Did you think to pray?
We are all probably familiar with the hymn, Did you think to pray? It is a song that is found in most hymnals and when sung it admonishes its singers to contemplate the importance of prayer in their daily lives. While the majority of songs sang week-to-week are of praise and adoration to our heavenly Father, this song speaks primarily to the singer. The entire song originates around the simple question, Did you think to pray? From the very first verse, the writer is asking the singer to seriously evaluate his daily prayers –
Before you left your room this morning, Did you think to pray? In the name of Christ, our Savior, Did you sue for loving favor, As a shield today?
While these questions are rhetorical and can be easily answered, they still deserve a fair and honest answer.

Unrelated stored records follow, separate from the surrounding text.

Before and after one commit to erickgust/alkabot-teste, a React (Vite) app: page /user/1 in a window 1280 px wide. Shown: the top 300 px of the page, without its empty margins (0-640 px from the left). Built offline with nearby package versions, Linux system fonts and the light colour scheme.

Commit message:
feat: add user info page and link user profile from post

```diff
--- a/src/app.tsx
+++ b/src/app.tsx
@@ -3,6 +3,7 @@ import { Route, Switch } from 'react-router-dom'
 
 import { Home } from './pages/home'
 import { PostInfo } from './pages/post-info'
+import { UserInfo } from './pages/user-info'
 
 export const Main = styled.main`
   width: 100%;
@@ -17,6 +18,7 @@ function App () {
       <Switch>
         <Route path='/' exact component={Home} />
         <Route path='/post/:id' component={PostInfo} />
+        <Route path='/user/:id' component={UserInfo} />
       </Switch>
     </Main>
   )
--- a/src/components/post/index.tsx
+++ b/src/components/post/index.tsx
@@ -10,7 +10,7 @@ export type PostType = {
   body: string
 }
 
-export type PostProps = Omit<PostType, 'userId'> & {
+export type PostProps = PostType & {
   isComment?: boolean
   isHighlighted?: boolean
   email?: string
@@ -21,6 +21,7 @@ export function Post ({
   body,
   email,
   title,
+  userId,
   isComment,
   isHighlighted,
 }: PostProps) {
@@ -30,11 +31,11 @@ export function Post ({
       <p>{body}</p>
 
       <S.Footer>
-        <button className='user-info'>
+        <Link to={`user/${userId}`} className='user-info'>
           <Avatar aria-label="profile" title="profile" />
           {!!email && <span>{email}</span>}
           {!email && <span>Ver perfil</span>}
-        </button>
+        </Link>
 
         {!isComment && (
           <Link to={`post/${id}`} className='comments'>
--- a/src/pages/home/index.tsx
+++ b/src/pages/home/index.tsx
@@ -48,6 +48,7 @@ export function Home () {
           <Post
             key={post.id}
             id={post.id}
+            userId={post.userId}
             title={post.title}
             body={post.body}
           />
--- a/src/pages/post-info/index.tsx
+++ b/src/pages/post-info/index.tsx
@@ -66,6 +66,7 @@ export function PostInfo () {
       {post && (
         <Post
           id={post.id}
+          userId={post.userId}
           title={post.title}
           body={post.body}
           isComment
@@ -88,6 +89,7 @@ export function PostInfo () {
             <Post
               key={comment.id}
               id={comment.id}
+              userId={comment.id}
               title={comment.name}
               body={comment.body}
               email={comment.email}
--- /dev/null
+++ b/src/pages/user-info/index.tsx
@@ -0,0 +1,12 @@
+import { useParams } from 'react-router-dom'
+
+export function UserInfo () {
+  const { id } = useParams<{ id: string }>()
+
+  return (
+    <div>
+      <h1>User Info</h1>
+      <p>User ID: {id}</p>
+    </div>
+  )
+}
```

When we begin to study the Bible, prayer certainly becomes a familiar sight in almost every Bible character from the beginning to the end. Strong and courageous Bible characters one after another are continually noted for their habitual prayers and open communication with God. The great king David, a man after God’s own heart, wrote numerous Psalms praying for forgiveness, deliverance, protection, etc. Another good king, Hezekiah, when confronted with the invasion of Sennacherib went to God in prayer and was spared from invasion when God sent an angel and destroyed 180,000 men of the Assyrian army in one night (2 Chronicles 33:20-21). While these two examples only begin to scratch the surface, the need of prayer and the strength of one’s spiritual life are found to be uniquely tied throughout the Old Testament.
When we move into the New Testament, prayer again becomes a focal point in Jesus’ daily life. Jesus would routinely withdraw Himself by going either into a secluded area, the wilderness, garden or mountain to pray alone (Mark 1:35; Matthew 14:23). It was Jesus who prayed thanksgiving for the food and then fed five thousand men on one occasion and four thousand on another (Matthew 14:19; 15:36). It was His influence and daily prayer life that convicted His own disciples to ask, “Lord, teach us to pray just as John also taught his disciples” (Luke 11:1). It was Jesus who went up on the mountain to pray, and while He was praying was transfigured (Luke 9:28-29). It was Jesus who, on the night of betrayal, prayed for Himself, His disciples, and all who would believe on Him through their word (John 17). It was Jesus who prayed three times for His Father’s will to be done (Mark 14:32-42). While dying upon the cross, Jesus prayed for the forgiveness of His enemies sins (Luke 23:34). In His final moments, Jesus committed Himself to prayer and said, “Father, into Your hands I commit My spirit” (Luke 23:46). The importance of prayer in our daily lives cannot be dismissed when it is evident throughout the life of Jesus. For if prayer was of this great importance for the Son of God, how much more should it be to us?
Prayer and its essential nature was not only stressed in Jesus’ own life but also found throughout His teaching. Jesus taught concerning prayer at many different points in His earthly ministry. In the sermon on the mount, Jesus taught that prayer was to be kept secret desiring to please the heavenly Father, not publicly displayed to be merely seen by men (Matthew 6:5-6). He continued by offering a model prayer helping His listeners to build a solid foundation in their approach to the heavenly Father (Matthew 6:9-13). In the gospel of Luke, Jesus taught the importance of persistence in prayer (Luke 18:2-8). It was here Jesus asked, “…when the Son of Man comes, will he find faith on the earth?” Will Jesus find our faith manifested by our persistence and reliance upon prayer?
Our spiritual strength directly depends upon our desire to give time to prayer. In every circumstance of life, prayer needs to be the beginning, middle, and end. When your family moved to a new location, did you think to pray? When you decided which church to attend, did you think to pray? When you contemplated a new job offer, did you think to pray? When you decided to start a family, did they think to pray? When you have sat down to a meal at the table, did you think to pray? While we may out of routine pray prior to meals, what about the other occasions when prayer is needed the most? Prayer cannot be the last resort for help in our every day lives. We must make a commitment to spend more time each day with God in prayer. We must be persistent, diligent, humble, and forever grateful to our eternal Father for such a wonderful blessing such as prayer. May our lives be evident to the influence and impact of praying without ceasing. When Christ does return may we be found faithful in His glorious sight!